Directions for this task ::
Take every line of the material below that includes the string "RESULTATS" and copy it out.

Data under study ::
[Start of section]
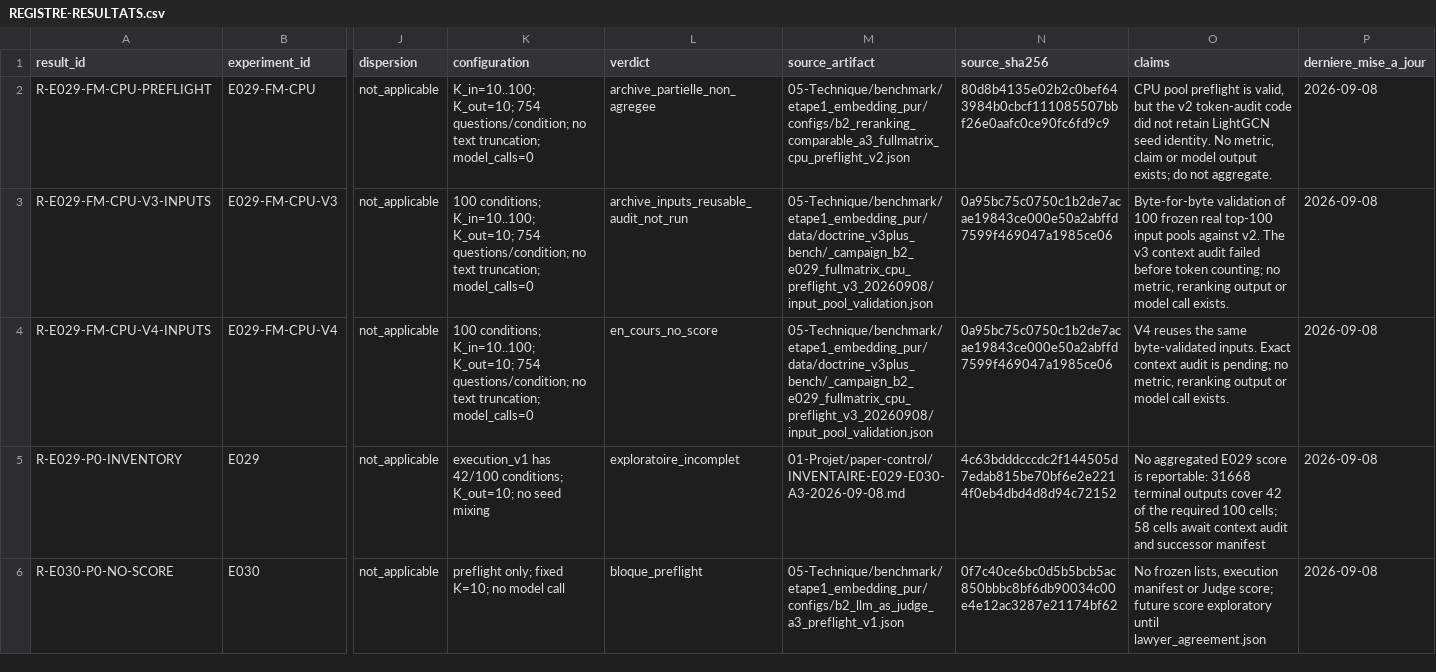
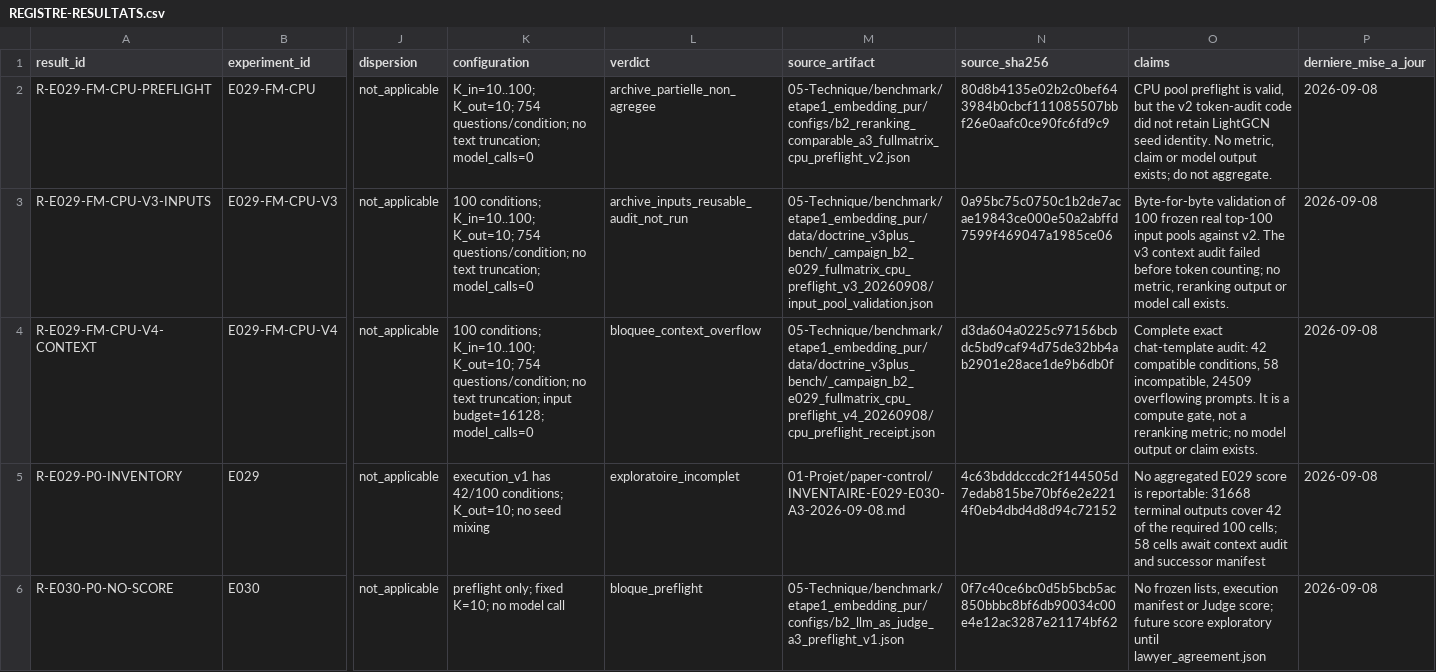
Before and after one commit to matt-kaep/legal_knowledge_graph, a CSV file: 01-Projet/paper-control/REGISTRE-RESULTATS.csv, drawn as a sheet; only a part is shown, gaps mark what is left out; the diff names each change by its address in the sheet, - before the commit and + after, or states it on an @@ line.

Commit message:
docs: record E029 full-matrix context block

```diff
--- a/01-Projet/paper-control/REGISTRE-RESULTATS.csv
+++ b/01-Projet/paper-control/REGISTRE-RESULTATS.csv
-A4 (result_id): R-E029-FM-CPU-V4-INPUTS
+A4 (result_id): R-E029-FM-CPU-V4-CONTEXT
-K4 (configuration): …text truncation; model_calls=0
+K4 (configuration): …text truncation; input budget=16128; model_calls=0
-L4 (verdict): en_cours_no_score
+L4 (verdict): bloquee_context_overflow
-M4 (source_artifact): 05-Technique/benchmark/etape1_embedding_pur/data/doctrine_v3plus_bench/_campaign_b2_e029_fullmatrix_cpu_preflight_v3_20260908/input_pool_validation.json
+M4 (source_artifact): 05-Technique/benchmark/etape1_embedding_pur/data/doctrine_v3plus_bench/_campaign_b2_e029_fullmatrix_cpu_preflight_v4_20260908/cpu_preflight_receipt.json
-N4 (source_sha256): 0a95bc75c0750c1b2de7acae19843ce000e50a2abffd7599f469047a1985ce06
+N4 (source_sha256): d3da604a0225c97156bcbdc5bd9caf94d75de32bb4ab2901e28ace1de9b6db0f
-O4 (claims): V4 reuses the same byte-validated inputs. Exact context audit is pending; no metric, reranking output or model call exists.
+O4 (claims): Complete exact chat-template audit: 42 compatible conditions, 58 incompatible, 24509 overflowing prompts. It is a compute gate, not a reranking metric; no model output or claim exists.
```
Also changed, not shown: 01-Projet/paper-control/REGISTRE-EXPERIENCES.csv, 2 other files.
[End of section]
Answer section ::
Before and after one commit to matt-kaep/legal_knowledge_graph, a CSV file: 01-Projet/paper-control/REGISTRE-RESULTATS.csv, drawn as a sheet; only a part is shown, gaps mark what is left out; the diff names each change by its address in the sheet, - before the commit and + after, or states it on an @@ line.
--- a/01-Projet/paper-control/REGISTRE-RESULTATS.csv
+++ b/01-Projet/paper-control/REGISTRE-RESULTATS.csv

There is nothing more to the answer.